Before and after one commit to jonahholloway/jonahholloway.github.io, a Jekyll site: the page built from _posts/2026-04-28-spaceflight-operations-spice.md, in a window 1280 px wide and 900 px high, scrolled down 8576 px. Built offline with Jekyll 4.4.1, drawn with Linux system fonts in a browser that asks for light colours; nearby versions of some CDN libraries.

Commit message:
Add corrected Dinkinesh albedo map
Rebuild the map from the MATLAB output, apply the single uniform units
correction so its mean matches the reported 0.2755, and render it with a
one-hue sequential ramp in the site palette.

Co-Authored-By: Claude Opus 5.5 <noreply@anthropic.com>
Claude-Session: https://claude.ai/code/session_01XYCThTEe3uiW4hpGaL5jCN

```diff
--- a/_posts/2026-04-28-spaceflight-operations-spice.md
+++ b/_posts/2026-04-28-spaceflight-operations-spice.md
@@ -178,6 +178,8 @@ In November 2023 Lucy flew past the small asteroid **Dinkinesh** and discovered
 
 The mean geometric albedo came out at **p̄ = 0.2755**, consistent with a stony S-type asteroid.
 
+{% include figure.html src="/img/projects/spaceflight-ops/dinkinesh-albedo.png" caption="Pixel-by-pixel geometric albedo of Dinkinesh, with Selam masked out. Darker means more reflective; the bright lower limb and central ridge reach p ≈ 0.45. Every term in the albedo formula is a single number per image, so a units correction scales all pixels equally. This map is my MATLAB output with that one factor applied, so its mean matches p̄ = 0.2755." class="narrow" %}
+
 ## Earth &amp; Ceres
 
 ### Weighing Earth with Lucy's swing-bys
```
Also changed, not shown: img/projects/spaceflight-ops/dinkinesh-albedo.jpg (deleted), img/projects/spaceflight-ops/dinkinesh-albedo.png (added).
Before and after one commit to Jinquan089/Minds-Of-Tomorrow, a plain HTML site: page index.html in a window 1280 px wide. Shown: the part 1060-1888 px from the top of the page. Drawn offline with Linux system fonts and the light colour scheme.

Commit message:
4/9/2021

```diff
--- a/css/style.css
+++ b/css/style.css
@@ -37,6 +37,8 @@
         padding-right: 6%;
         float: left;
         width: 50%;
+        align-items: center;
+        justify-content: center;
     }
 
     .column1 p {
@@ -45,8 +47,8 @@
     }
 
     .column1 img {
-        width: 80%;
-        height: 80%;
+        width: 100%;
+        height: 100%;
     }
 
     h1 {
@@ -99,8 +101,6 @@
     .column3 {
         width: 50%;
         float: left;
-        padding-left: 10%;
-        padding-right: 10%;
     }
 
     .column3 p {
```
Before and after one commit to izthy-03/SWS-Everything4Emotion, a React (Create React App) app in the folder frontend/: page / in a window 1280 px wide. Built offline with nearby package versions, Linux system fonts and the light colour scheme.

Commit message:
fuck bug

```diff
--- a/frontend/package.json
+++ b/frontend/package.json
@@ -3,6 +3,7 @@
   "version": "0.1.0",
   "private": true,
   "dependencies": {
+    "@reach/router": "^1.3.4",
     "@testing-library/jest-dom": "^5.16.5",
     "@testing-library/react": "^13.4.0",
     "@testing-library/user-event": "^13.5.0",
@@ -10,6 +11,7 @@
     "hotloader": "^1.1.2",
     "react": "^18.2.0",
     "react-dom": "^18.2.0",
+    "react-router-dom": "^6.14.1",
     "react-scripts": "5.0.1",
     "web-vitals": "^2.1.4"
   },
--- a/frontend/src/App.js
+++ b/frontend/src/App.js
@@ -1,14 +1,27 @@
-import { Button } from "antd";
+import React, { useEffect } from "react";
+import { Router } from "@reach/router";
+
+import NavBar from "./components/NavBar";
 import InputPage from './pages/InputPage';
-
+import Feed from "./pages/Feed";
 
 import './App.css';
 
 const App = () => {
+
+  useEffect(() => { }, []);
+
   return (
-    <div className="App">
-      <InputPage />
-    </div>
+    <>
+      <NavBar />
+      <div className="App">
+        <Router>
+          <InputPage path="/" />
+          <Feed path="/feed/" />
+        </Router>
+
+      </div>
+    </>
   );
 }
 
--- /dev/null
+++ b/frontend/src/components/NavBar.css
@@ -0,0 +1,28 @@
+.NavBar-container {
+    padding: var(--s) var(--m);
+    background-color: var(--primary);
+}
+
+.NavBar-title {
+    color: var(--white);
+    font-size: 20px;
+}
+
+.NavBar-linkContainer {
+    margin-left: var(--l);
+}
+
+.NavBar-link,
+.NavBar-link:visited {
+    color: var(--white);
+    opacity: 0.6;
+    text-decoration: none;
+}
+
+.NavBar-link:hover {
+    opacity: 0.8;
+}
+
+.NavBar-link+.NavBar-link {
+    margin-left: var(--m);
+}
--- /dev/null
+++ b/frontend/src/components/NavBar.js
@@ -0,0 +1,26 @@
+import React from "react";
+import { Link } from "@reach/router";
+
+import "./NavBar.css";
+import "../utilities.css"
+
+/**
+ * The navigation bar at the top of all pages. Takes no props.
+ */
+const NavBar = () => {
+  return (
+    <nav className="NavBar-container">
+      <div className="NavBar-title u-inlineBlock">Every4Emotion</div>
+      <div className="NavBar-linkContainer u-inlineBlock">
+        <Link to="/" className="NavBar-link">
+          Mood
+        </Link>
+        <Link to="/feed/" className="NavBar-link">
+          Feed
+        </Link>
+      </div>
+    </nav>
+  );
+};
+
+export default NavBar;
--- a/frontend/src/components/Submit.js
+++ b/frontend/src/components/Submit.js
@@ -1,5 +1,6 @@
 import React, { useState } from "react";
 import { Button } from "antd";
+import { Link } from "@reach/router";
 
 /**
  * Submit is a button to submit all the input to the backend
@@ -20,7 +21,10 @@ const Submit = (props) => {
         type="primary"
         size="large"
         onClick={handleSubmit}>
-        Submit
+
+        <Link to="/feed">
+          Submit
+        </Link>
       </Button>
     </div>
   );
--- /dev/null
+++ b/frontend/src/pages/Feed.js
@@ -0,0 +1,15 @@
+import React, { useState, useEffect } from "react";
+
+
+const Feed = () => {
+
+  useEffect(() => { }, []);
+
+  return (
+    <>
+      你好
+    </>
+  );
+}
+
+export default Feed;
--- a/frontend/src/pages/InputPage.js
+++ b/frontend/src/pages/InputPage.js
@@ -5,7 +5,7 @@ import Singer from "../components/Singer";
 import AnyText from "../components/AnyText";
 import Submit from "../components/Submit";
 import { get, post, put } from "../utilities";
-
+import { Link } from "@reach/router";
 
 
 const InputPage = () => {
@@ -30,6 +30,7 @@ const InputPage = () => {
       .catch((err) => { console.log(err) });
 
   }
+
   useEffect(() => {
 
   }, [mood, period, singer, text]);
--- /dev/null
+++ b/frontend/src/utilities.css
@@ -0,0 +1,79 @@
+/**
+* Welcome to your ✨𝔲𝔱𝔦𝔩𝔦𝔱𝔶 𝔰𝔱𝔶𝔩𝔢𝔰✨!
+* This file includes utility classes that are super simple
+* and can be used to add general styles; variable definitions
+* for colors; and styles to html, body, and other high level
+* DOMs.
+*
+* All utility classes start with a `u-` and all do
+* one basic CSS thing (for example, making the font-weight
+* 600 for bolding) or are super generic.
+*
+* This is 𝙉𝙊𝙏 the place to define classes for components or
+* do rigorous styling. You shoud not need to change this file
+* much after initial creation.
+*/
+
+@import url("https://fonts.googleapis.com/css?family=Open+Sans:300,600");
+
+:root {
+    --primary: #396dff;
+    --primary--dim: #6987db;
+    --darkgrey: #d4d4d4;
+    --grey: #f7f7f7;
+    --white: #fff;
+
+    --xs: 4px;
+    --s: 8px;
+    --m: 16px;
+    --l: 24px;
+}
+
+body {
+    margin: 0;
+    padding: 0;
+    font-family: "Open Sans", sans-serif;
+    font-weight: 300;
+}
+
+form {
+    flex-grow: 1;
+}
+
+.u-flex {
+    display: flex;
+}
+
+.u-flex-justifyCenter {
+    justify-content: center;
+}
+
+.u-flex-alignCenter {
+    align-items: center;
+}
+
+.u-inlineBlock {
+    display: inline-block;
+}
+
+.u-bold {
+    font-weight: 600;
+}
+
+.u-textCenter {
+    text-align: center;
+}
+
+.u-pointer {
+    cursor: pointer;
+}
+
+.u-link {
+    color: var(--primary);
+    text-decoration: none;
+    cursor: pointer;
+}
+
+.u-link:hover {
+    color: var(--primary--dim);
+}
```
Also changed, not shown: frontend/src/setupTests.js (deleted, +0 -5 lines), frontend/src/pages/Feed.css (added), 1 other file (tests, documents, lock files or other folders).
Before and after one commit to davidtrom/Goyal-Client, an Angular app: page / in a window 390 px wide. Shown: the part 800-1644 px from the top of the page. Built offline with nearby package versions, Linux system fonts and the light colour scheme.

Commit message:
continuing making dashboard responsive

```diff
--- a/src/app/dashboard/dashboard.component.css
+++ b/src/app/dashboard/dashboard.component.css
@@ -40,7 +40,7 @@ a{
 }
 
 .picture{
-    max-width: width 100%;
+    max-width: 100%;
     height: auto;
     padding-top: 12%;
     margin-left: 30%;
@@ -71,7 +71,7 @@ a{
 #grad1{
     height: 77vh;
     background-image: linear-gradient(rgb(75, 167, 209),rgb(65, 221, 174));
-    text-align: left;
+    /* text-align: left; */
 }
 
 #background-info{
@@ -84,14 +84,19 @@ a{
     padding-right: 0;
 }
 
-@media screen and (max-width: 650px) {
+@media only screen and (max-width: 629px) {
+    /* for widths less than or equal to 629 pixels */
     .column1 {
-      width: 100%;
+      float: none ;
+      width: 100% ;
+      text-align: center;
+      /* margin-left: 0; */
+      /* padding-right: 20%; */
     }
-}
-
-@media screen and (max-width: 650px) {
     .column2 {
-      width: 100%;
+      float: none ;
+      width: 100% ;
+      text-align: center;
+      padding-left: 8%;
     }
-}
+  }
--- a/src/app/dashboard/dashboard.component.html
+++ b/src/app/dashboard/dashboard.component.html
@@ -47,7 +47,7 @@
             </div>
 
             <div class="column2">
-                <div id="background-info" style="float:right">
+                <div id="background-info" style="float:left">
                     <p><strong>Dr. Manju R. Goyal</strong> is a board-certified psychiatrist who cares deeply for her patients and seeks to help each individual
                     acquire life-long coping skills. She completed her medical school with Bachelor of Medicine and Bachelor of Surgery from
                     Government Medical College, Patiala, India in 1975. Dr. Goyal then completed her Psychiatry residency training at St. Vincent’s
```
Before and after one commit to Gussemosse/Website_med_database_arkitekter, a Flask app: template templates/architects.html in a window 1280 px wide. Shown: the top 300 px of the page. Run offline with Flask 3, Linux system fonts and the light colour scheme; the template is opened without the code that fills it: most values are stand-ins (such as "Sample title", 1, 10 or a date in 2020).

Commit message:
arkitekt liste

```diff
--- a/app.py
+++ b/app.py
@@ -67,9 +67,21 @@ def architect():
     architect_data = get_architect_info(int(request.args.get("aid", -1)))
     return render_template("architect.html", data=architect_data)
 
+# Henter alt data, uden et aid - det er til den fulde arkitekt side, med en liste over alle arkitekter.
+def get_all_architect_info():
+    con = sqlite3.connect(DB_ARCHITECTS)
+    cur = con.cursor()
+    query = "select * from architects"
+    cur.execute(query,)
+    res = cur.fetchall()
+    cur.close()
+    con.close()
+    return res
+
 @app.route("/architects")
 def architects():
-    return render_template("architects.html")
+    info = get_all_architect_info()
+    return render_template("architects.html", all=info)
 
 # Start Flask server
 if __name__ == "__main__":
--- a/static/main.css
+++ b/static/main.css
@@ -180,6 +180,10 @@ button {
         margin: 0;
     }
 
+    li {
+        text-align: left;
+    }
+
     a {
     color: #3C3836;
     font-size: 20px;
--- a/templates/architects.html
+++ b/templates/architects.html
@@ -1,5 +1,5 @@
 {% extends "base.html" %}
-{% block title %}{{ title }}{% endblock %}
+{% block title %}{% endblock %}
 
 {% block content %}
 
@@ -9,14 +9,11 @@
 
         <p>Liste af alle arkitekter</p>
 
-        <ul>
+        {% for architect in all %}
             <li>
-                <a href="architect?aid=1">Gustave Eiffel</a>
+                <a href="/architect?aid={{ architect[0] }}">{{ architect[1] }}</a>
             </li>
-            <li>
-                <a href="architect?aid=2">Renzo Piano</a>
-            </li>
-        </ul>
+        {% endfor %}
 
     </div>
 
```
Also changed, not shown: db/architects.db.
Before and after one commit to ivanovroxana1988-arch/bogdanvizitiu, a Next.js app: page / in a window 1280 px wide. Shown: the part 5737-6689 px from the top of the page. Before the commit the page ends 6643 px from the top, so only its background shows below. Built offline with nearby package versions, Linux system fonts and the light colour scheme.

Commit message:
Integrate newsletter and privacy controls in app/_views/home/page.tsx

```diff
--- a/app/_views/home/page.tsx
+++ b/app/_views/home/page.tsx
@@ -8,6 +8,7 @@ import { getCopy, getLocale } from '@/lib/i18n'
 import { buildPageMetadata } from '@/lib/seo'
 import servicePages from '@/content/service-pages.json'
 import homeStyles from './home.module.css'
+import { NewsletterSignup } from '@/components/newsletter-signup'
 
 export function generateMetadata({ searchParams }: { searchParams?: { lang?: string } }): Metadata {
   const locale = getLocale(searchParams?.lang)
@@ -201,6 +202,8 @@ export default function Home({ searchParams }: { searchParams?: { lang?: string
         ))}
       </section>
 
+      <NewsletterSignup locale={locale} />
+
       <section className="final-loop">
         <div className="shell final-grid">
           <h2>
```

+++++

▸ **INSTRUCTIONS TO FOLLOW**: Set every line down again exactly. Begin with the first line of the entries and finish with the line containing "not shown: img/projects/spaceflight-ops/dinkinesh-albedo.jpg".

▸ **TASK OUTPUT**:
Before and after one commit to jonahholloway/jonahholloway.github.io, a Jekyll site: the page built from _posts/2026-04-28-spaceflight-operations-spice.md, in a window 1280 px wide and 900 px high, scrolled down 8576 px. Built offline with Jekyll 4.4.1, drawn with Linux system fonts in a browser that asks for light colours; nearby versions of some CDN libraries.

Commit message:
Add corrected Dinkinesh albedo map
Rebuild the map from the MATLAB output, apply the single uniform units
correction so its mean matches the reported 0.2755, and render it with a
one-hue sequential ramp in the site palette.

Co-Authored-By: Claude Opus 5.5 <noreply@anthropic.com>
Claude-Session: https://claude.ai/code/session_01XYCThTEe3uiW4hpGaL5jCN

```diff
--- a/_posts/2026-04-28-spaceflight-operations-spice.md
+++ b/_posts/2026-04-28-spaceflight-operations-spice.md
@@ -178,6 +178,8 @@ In November 2023 Lucy flew past the small asteroid **Dinkinesh** and discovered
 
 The mean geometric albedo came out at **p̄ = 0.2755**, consistent with a stony S-type asteroid.
 
+{% include figure.html src="/img/projects/spaceflight-ops/dinkinesh-albedo.png" caption="Pixel-by-pixel geometric albedo of Dinkinesh, with Selam masked out. Darker means more reflective; the bright lower limb and central ridge reach p ≈ 0.45. Every term in the albedo formula is a single number per image, so a units correction scales all pixels equally. This map is my MATLAB output with that one factor applied, so its mean matches p̄ = 0.2755." class="narrow" %}
+
 ## Earth &amp; Ceres
 
 ### Weighing Earth with Lucy's swing-bys
```
Also changed, not shown: img/projects/spaceflight-ops/dinkinesh-albedo.jpg (deleted), img/projects/spaceflight-ops/dinkinesh-albedo.png (added).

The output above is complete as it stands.